The director of Poland’s Auschwitz-Birkenau Memorial and Museum Piotr Cywinski has asked Nigerian President Muhammadu Buhari to pardon a 13-year-old boy Omar Farouq sentenced to 10 years’ imprisonment for blasphemy.
“As the director of the Auschwitz Memorial, that commemorates the victims and preserves the remains of the German Nazi concentration and extermination camp, where children were imprisoned and murdered, I cannot remain indifferent to this disgraceful sentence for humanity,” Cywiński said in a letter to Buhari on Friday.
“Regardless of what he said, he cannot be treated as fully aware and responsible, given his age.
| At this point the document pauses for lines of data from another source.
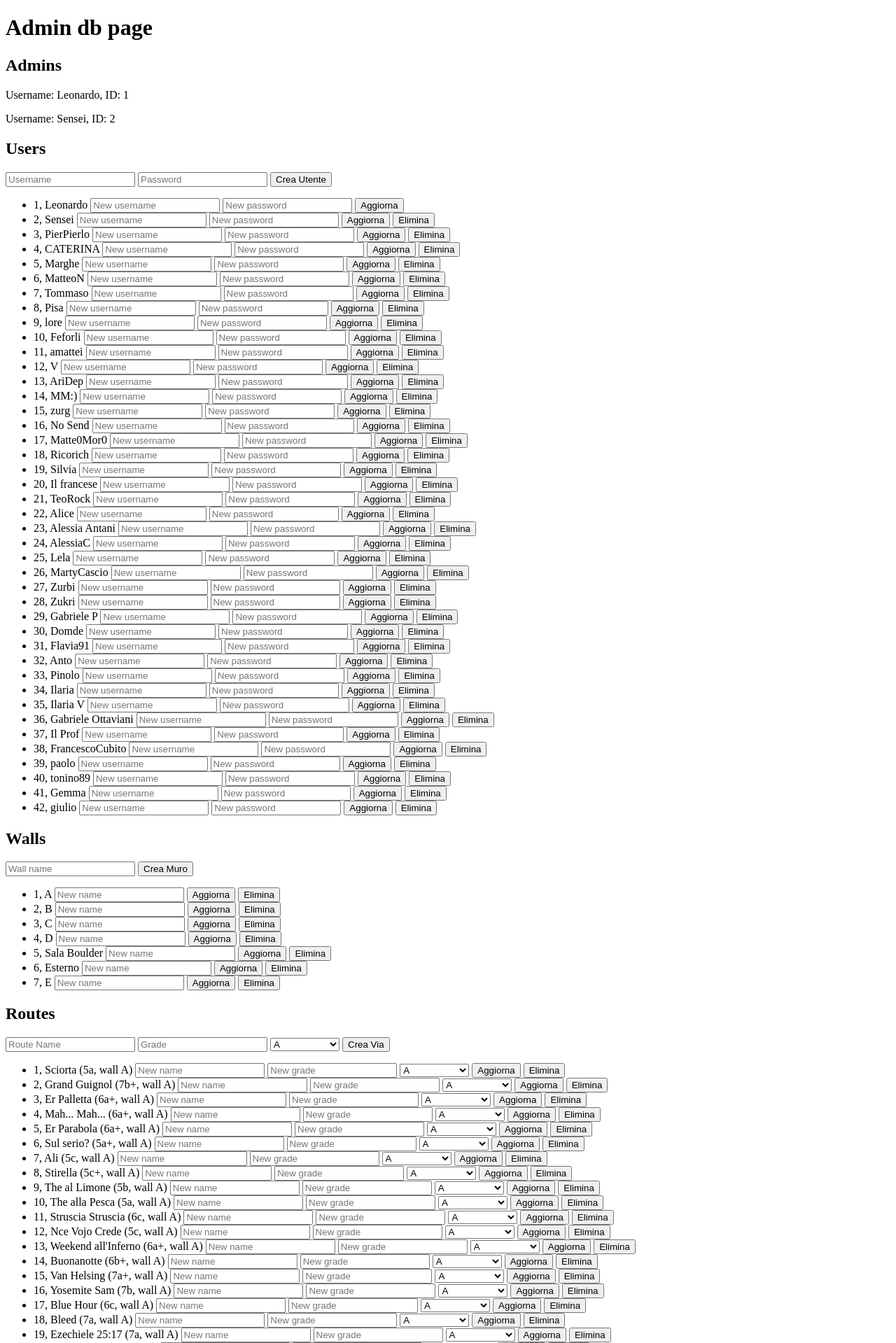
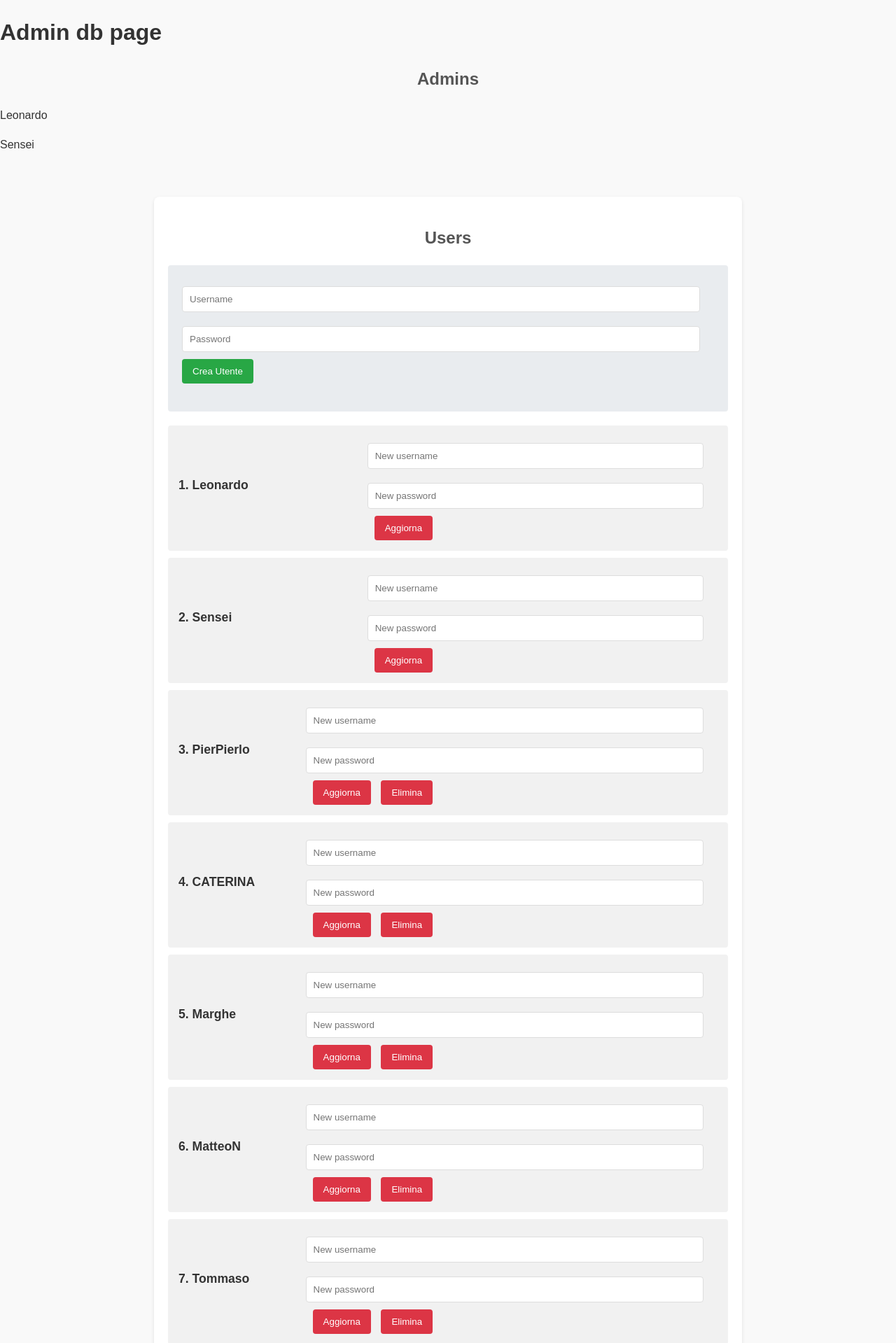
Before and after one commit to LeonardoPerin97/flask_app_climbingside, a Flask app: page /admin_db in a window 1280 px wide. Shown: the top 1919 px of the page at 70% size. Run offline with Flask 3, Linux system fonts and the light colour scheme; a user stored in the database is signed in.

Commit message:
Update admin_db_page.html

```diff
--- a/app/templates/admin_db_page.html
+++ b/app/templates/admin_db_page.html
@@ -2,31 +2,146 @@
 <html lang="it">
 <head>
     <meta charset="UTF-8">
+    <meta name="viewport" content="width=device-width, initial-scale=1.0">
     <title>Admin db page</title>
+
+    <style>
+        body {
+            font-family: Arial, sans-serif;
+            line-height: 1.6;
+            background-color: #f9f9f9;
+            color: #333;
+            margin: 0;
+            padding: 0;
+        }
+
+        .container {
+            max-width: 800px;
+            margin: 20px auto;
+            background: #fff;
+            padding: 20px;
+            border-radius: 8px;
+            box-shadow: 0 2px 5px rgba(0, 0, 0, 0.1);
+        }
+
+        h2 {
+            text-align: center;
+            color: #555;
+        }
+
+        form {
+            margin-bottom: 20px;
+        }
+
+        input[type="text"],
+        input[type="password"],
+        select {
+            width: calc(100% - 20px);
+            padding: 10px;
+            margin: 10px 0;
+            border: 1px solid #ddd;
+            border-radius: 4px;
+            box-sizing: border-box;
+        }
+
+        button {
+            background: #28a745;
+            color: white;
+            padding: 10px 15px;
+            border: none;
+            border-radius: 4px;
+            cursor: pointer;
+        }
+
+        button:hover {
+            background: #218838;
+        }
+
+        ul {
+            list-style: none;
+            padding: 0;
+        }
+
+        ul li {
+            margin: 10px 0;
+            padding: 15px;
+            background: #f1f1f1;
+            border-radius: 4px;
+            display: flex;
+            flex-wrap: wrap;
+            justify-content: space-between;
+            align-items: center;
+        }
+
+        ul li span {
+            flex: 1;
+            margin-right: 10px;
+        }
+
+        ul li form {
+            display: inline;
+            flex-basis: auto;
+        }
+
+        ul li button {
+            margin-left: 10px;
+            background: #dc3545;
+        }
+
+        ul li button:hover {
+            background: #c82333;
+        }
+
+        .form-section {
+            margin-bottom: 20px;
+            padding: 20px;
+            background: #e9ecef;
+            border-radius: 4px;
+        }
+
+        select {
+            background: #fff;
+            cursor: pointer;
+        }
+
+        .item-header {
+            font-weight: bold;
+            margin-bottom: 10px;
+            font-size: 1.1em;
+        }
+    </style>
+
 </head>
 <body>
     <h1>Admin db page</h1>
 
+
     <h2> Admins </h2>
     {% for user in users %}
         {% if user.id == 1 or user.id == 2 %}
-            <p>Username: {{ user.username }}, ID: {{ user.id }}</p>
+            <p>{{ user.username }} </p>
         {% endif %}
     {% endfor %}
 
-    <!-- Sezione Utenti -->
+    <br>
+
+    <div class="container">
         <h2>Users</h2>
+        <div class="form-section">
             <form action="{{ url_for('admin_db.admin_db_page') }}" method="post">
                 <input type="hidden" name="action" value="create_user">
                 <input type="text" name="username" placeholder="Username" required>
                 <input type="password" name="password" placeholder="Password" required>
                 <button type="submit">Crea Utente</button>
             </form>
+        </div>
 
         <ul>
             {% for user in users %}
             <li>
-            {{ user.id }}, {{ user.username }}
+                <div class="item-header"><span>{{ user.id }}. <b>{{ user.username }}</b></span></div>
+                <br>
+                <div>
                     <form action="{{ url_for('admin_db.admin_db_page') }}" method="post" style="display:inline;">
                         <input type="hidden" name="action" value="update_user">
                         <input type="hidden" name="user_id" value="{{ user.id }}">
@@ -34,18 +149,21 @@
                         <input type="password" name="new_password" placeholder="New password">
                         <button type="submit">Aggiorna</button>
                     </form>
-            {% if user.id != 1 %}
+                    {% if user.id > 2 %}
                     <form action="{{ url_for('admin_db.admin_db_page') }}" method="post" style="display:inline;">
                         <input type="hidden" name="action" value="delete_user">
                         <input type="hidden" name="user_id" value="{{ user.id }}">
                         <button type="submit" onclick="return confirm('Are you sure you want to delete the user {{ user.username }}?');">Elimina</button>
                     </form>
                     {% endif %}
+                </div>
             </li>
             {% endfor %}
         </ul>
+    </div>
 
-    <!-- Sezione Muri -->
+
+    <div class="container">
         <h2>Walls</h2>
         <form action="{{ url_for('admin_db.admin_db_page') }}" method="post">
             <input type="hidden" name="action" value="create_wall">
@@ -56,7 +174,8 @@
         <ul>
             {% for wall in walls %}
             <li>
-            {{ wall.id}}, {{ wall.name }}
+                <div class="item-header"><span>{{ wall.id }}. <b>{{ wall.name }}</b></span></div>
+                <div>
                     <form action="{{ url_for('admin_db.admin_db_page') }}" method="post" style="display:inline;">
                         <input type="hidden" name="action" value="update_wall">
                         <input type="hidden" name="wall_id" value="{{ wall.id }}">
@@ -68,11 +187,13 @@
                         <input type="hidden" name="wall_id" value="{{ wall.id }}">
                         <button type="submit" onclick="return confirm('Are you sure you want to delete the wall {{ wall.name }}?');">Elimina</button>
                     </form>
+                </div>
             </li>
             {% endfor %}
         </ul>
+    </div>
 
-    <!-- Sezione Vie -->
+    <div class="container">
         <h2>Routes</h2>
         <form action="{{ url_for('admin_db.admin_db_page') }}" method="post">
             <input type="hidden" name="action" value="create_route">
@@ -89,7 +210,8 @@
         <ul>
             {% for route in routes %}
             <li>
-            {{ route.id }}, {{ route.name }} ({{ route.grade }}, wall {{ route.wall.name }})
+                <div class="item-header"><span>{{ route.id }}. <b>{{ route.name }}</b> ({{ route.grade }}, {{ route.wall.name }})</span></div>
+                <div>
                     <form action="{{ url_for('admin_db.admin_db_page') }}" method="post" style="display:inline;">
                         <input type="hidden" name="action" value="update_route">
                         <input type="hidden" name="route_id" value="{{ route.id }}">
@@ -107,9 +229,13 @@
                         <input type="hidden" name="route_id" value="{{ route.id }}">
                         <button type="submit" onclick="return confirm('Are you sure you want to delete the route {{ route.name }}?');">Elimina</button>
                     </form>
+                </div>
             </li>
             {% endfor %}
         </ul>
+    </div>
+
+
 
     <br>
     <br>
```
Lines whose indentation alone changed are shown as unchanged.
He should not be subjected to the loss of the entirety of his youth, be deprived of opportunities, and stigmatized physically, emotionally, and educationally for the rest of his life,” he added.
Farouq was convicted in a Sharia court in Kano State after he was accused of using foul language toward Allah in an argument with a friend.
The state claimed Farouq was arraigned as an adult because he has attained puberty and has full responsibility under Islamic law. The same court sentenced Yahaya Sharif-Aminu, a studio assistant, to death for blasphemy against the Prophet Muhammed on August 10.
If Buhari refuses to intervene and Farouq’s sentence is not commuted, Cywiński offered to take the place of the 13-year-old in prison, along with 190 other adult volunteers.
“However, if it turns out that the words of this child absolutely require 120 months of imprisonment, and even you are not able to change that, I suggest that in place of the child, 120 adult volunteers from all over the world, gathered by us—myself personally among them— should each serve a month in a Nigerian prison,” wrote the director.
He also offered to personally fund Farouq’s education if he is pardoned, resulting in “an aware and educated young citizen” rather than a “destroyed young man.”
Farouq’s punishment is in violation of the African Charter of the Rights and Welfare of a Child and the Nigerian constitution, said his counsel Kola Alapinni, who told reporters they filed an appeal on his behalf on September 7.
Alapinni said he or other lawyers working on the case have not been granted access to Farouq by authorities in Kano State.
He said he found out about Farouq’s case by chance when working on the case of Sharif-Aminu, who was sentenced to death for blasphemy at the Kano Upper Sharia Court.
“We found out they were convicted on the same day, by the same judge, in the same court, for blasphemy and we found out no one was talking about Omar, so we had to move quickly to file an appeal for him,” he told reporters.
“Blasphemy is not recognized by Nigerian law. It is inconsistent with the constitution of Nigeria,” he added.
United Nations Children’s Fund has also condemned the sentencing of the teenager.